If you operate a personal service company then it’s worthwhile checking how your business scores in HM Revenue & Customs new business tests.
The new guidance includes six examples in which HM Revenue & Customs explains whether the worker’s contract would be caught by IR35 or not.
The first part of the document is taken up with 12 business entity tests, complete with a scoring system that allows the taxpayer to judge whether his business would be at high, medium, or low risk of being caught by IR35.
These business entity tests are not derived from the IR35 legislation and do not include key indicators of self-employment established by case law, such as control and mutuality of obligation. They merely represent HM Revenue & Customs’s view of the risk of a business falling within IR35. The scoring attached to the tests is controversial, as it penalises businesses that have no bad debts, never pay to advertise and operate from the owner’s home.
This new HM Revenue & Customs guidance does not change IR35 law. If a business chooses to use the business entity tests, the score doesn’t have to be declared to HM Revenue & Customs, it is merely a guide to ‘IR35 risk’. The IR35 guidance may also be changed with little or no notice, as HM Revenue & Customs have said it is in a ‘test and learn’ phase which is expected to last 12 months.
If you are concerned that the business entity tests produce a high risk score for your business, then you should find out why this is the case.
Are they any changes which can be made to the way the business operates which would make it less risky in the eyes of HM Revenue & Customs? For example, quote for fixed price contracts, advertise the business using websites or networking events, and keep management accounts including a rolling business plan.

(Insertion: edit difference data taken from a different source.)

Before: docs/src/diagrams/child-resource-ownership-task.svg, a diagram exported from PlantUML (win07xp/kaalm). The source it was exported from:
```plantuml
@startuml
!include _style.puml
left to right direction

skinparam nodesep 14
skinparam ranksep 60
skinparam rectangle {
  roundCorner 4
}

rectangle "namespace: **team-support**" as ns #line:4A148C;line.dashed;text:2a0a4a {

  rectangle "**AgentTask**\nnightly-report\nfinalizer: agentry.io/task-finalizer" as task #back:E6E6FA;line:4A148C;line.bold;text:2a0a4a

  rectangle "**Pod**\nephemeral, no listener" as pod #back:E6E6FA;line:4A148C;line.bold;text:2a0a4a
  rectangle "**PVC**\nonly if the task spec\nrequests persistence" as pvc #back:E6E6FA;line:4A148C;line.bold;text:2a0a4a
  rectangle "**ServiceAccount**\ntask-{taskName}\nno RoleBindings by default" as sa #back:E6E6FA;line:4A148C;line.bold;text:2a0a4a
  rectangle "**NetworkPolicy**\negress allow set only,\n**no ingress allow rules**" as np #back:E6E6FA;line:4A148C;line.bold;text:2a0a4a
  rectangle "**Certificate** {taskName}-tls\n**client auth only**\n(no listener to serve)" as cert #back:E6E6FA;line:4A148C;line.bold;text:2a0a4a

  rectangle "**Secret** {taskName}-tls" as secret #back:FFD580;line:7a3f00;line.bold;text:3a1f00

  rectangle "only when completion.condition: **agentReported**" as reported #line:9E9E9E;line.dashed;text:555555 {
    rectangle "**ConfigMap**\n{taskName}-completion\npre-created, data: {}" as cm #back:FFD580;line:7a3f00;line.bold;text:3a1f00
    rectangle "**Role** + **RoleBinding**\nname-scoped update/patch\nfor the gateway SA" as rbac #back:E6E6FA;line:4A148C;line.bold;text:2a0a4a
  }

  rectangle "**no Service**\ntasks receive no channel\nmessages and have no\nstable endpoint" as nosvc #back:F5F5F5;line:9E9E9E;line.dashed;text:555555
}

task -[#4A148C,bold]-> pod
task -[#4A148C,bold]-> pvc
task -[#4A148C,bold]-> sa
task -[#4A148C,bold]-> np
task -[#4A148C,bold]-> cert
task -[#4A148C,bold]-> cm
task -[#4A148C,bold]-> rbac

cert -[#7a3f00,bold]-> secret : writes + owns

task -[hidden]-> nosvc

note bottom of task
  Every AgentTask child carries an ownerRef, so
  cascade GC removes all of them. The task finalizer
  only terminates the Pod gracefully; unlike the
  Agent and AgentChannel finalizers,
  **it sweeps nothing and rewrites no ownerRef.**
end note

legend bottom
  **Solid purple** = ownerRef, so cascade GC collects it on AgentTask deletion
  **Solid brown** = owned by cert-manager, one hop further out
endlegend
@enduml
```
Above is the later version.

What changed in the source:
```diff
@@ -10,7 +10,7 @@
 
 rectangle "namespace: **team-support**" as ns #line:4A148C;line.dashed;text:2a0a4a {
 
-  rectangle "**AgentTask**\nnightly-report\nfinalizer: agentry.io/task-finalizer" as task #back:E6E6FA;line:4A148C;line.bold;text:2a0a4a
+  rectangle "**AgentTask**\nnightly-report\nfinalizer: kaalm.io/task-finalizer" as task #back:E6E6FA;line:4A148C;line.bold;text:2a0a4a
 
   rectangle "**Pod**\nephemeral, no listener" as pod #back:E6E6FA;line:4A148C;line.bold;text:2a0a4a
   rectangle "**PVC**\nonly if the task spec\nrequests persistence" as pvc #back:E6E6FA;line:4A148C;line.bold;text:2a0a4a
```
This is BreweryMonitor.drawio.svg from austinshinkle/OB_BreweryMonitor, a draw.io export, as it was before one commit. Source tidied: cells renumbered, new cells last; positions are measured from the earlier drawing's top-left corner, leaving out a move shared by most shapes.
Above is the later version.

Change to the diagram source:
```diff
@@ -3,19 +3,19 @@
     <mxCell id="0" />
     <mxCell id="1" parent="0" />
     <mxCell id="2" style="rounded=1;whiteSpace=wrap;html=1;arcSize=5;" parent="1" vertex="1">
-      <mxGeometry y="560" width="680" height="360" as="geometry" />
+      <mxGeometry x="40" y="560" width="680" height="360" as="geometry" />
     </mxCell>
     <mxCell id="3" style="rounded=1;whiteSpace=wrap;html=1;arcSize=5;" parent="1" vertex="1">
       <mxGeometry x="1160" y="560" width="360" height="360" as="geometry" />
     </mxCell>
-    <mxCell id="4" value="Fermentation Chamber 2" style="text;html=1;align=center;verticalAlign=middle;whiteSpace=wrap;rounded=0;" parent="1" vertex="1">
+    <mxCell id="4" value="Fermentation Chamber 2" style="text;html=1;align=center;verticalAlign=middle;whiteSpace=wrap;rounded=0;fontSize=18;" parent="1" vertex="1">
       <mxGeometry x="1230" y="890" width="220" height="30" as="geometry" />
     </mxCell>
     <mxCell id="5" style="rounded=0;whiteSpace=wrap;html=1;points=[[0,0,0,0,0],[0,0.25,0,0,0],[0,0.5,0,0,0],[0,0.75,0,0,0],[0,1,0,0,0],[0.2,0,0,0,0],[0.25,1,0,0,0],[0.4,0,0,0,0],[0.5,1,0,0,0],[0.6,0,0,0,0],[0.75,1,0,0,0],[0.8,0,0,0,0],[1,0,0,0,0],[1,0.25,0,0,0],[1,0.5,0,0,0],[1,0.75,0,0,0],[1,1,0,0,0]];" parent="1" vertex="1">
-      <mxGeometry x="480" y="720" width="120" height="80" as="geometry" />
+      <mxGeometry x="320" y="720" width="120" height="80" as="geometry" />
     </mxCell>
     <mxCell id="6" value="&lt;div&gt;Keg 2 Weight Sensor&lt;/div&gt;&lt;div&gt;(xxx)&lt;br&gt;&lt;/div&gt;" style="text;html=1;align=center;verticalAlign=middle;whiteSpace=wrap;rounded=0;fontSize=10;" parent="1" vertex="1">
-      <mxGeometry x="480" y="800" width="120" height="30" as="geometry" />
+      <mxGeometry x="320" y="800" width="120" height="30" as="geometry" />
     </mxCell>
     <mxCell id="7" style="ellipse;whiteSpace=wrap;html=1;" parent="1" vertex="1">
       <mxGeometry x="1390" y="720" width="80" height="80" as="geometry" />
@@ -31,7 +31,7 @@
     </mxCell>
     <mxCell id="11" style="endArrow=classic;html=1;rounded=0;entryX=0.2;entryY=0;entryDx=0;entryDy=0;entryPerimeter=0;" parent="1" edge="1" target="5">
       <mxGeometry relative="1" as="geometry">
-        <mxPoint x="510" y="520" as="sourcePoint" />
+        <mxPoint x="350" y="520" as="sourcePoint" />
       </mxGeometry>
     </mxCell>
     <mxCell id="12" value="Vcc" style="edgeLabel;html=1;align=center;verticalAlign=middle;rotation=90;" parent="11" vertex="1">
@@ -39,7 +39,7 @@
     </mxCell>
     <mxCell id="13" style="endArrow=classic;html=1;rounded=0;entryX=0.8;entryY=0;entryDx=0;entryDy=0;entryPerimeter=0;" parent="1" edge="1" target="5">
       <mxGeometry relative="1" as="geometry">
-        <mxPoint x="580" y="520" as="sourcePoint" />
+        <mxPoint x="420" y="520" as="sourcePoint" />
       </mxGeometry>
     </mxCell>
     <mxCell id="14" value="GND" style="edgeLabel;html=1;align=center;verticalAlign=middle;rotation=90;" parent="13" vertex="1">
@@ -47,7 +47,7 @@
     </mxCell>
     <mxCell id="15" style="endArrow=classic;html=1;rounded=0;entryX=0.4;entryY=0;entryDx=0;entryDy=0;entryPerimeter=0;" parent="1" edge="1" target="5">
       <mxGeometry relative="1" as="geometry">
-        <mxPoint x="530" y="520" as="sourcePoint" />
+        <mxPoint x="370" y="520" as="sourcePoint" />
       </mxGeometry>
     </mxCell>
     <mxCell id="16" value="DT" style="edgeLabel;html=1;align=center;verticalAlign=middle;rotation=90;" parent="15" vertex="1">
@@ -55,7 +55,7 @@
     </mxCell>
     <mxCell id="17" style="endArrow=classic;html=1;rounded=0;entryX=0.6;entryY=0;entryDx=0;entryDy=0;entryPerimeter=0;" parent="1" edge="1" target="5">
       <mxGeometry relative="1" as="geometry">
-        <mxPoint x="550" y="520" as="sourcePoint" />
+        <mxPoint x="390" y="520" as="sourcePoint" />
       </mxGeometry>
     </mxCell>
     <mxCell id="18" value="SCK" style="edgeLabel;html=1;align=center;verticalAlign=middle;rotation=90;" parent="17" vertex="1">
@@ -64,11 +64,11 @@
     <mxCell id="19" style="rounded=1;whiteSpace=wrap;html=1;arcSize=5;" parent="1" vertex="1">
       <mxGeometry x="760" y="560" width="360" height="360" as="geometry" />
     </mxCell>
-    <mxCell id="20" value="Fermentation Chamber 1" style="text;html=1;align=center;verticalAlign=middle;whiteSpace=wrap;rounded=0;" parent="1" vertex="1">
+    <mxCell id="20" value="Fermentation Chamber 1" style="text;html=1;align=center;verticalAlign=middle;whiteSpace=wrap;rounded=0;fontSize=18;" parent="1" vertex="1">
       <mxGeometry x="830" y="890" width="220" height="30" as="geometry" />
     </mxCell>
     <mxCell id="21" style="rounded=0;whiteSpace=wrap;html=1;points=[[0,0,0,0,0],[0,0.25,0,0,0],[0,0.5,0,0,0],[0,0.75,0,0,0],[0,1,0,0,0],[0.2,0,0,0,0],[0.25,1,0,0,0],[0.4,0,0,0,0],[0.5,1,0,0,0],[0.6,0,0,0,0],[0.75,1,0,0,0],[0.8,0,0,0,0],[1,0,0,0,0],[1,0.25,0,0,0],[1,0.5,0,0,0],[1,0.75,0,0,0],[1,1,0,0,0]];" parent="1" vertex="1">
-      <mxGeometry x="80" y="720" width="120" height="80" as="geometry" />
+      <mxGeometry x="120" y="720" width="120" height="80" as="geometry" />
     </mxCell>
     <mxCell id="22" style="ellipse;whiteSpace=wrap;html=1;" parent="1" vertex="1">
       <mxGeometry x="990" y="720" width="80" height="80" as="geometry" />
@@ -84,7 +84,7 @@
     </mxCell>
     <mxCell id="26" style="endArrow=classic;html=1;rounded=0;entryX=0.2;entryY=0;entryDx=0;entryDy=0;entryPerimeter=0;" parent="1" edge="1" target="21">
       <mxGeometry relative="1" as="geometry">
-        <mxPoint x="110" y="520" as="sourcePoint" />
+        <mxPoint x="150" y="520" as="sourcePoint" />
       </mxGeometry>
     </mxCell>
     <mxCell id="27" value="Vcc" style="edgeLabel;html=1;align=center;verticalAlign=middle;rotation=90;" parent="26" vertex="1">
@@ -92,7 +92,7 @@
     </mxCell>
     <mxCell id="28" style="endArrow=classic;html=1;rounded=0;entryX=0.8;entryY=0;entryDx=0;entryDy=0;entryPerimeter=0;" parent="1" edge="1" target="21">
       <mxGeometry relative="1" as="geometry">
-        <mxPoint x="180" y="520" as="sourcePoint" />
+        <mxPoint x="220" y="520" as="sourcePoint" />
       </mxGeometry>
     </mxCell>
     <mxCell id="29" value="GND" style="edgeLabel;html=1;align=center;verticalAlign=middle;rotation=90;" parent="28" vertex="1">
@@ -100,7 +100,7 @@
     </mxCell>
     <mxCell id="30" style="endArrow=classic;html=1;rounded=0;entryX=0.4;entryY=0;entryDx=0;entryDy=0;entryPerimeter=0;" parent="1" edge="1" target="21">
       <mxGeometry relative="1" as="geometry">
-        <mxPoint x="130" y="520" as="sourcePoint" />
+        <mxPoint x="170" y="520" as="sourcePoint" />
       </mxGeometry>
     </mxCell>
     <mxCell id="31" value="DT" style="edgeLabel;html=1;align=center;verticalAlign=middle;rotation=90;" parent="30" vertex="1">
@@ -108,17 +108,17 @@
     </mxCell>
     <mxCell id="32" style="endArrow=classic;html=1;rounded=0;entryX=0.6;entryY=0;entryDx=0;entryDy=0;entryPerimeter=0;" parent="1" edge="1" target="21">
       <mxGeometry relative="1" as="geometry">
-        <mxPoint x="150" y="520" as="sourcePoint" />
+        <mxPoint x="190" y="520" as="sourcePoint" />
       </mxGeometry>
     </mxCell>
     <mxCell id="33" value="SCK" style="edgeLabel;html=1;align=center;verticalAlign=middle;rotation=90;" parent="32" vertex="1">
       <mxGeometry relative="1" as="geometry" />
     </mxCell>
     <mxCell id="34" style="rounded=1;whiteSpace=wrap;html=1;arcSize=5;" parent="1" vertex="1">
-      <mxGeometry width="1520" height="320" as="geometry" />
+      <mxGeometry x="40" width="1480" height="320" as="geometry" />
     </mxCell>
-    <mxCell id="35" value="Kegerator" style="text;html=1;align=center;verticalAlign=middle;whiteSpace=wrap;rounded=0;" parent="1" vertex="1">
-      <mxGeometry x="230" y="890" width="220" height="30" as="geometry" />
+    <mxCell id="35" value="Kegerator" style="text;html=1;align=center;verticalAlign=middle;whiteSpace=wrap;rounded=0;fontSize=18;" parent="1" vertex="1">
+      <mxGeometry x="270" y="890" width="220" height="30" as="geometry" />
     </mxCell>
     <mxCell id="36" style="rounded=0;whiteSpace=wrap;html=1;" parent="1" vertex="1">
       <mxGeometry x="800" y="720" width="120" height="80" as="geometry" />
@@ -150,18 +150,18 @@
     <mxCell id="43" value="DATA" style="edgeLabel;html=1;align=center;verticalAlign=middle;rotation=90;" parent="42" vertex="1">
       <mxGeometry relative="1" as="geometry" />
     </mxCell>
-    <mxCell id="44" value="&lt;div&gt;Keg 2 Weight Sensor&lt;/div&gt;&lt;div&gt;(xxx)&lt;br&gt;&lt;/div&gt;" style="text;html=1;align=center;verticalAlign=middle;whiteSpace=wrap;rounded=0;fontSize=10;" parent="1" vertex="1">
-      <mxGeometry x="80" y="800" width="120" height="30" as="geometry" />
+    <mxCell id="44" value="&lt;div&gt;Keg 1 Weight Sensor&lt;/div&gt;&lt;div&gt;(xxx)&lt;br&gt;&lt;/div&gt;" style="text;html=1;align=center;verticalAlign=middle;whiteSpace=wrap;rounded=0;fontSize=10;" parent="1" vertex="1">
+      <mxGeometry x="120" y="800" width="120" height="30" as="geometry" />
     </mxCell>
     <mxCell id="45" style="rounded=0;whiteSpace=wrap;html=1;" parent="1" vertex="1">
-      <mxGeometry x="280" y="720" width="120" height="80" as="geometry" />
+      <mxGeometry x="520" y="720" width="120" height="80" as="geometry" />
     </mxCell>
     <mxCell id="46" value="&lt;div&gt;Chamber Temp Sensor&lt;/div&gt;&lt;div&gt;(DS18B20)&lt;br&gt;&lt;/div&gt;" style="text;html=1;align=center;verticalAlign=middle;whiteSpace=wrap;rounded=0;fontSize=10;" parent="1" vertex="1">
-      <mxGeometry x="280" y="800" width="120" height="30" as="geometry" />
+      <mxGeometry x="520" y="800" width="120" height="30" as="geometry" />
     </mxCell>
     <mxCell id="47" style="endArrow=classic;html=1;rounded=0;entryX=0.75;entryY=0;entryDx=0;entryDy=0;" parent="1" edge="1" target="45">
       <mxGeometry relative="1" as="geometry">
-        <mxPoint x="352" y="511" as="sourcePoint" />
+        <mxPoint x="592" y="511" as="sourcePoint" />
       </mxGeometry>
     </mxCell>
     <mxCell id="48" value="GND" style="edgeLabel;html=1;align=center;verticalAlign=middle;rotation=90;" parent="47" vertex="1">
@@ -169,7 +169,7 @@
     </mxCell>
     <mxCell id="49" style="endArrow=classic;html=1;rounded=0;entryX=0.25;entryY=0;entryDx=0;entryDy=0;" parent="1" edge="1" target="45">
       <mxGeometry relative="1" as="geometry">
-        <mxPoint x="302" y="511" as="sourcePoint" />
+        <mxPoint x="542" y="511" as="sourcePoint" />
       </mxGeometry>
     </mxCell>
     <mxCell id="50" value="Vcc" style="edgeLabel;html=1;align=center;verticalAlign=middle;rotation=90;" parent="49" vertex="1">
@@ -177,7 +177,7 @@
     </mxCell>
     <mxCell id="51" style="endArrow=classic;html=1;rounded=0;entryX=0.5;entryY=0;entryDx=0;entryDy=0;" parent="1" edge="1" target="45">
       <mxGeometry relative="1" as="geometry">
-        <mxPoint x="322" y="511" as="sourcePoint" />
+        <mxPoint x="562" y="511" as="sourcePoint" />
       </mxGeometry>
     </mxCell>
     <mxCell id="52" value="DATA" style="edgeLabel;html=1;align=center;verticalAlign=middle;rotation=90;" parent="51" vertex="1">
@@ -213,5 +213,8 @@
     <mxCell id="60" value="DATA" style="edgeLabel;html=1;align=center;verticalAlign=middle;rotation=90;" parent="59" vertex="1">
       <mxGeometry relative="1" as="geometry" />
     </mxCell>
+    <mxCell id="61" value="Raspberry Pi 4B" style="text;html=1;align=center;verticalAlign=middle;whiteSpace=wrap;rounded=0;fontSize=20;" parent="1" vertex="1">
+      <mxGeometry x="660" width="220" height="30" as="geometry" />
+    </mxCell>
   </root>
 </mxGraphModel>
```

If you’d like to discuss how to lower the IR35 risk profile of your business, please get in touch.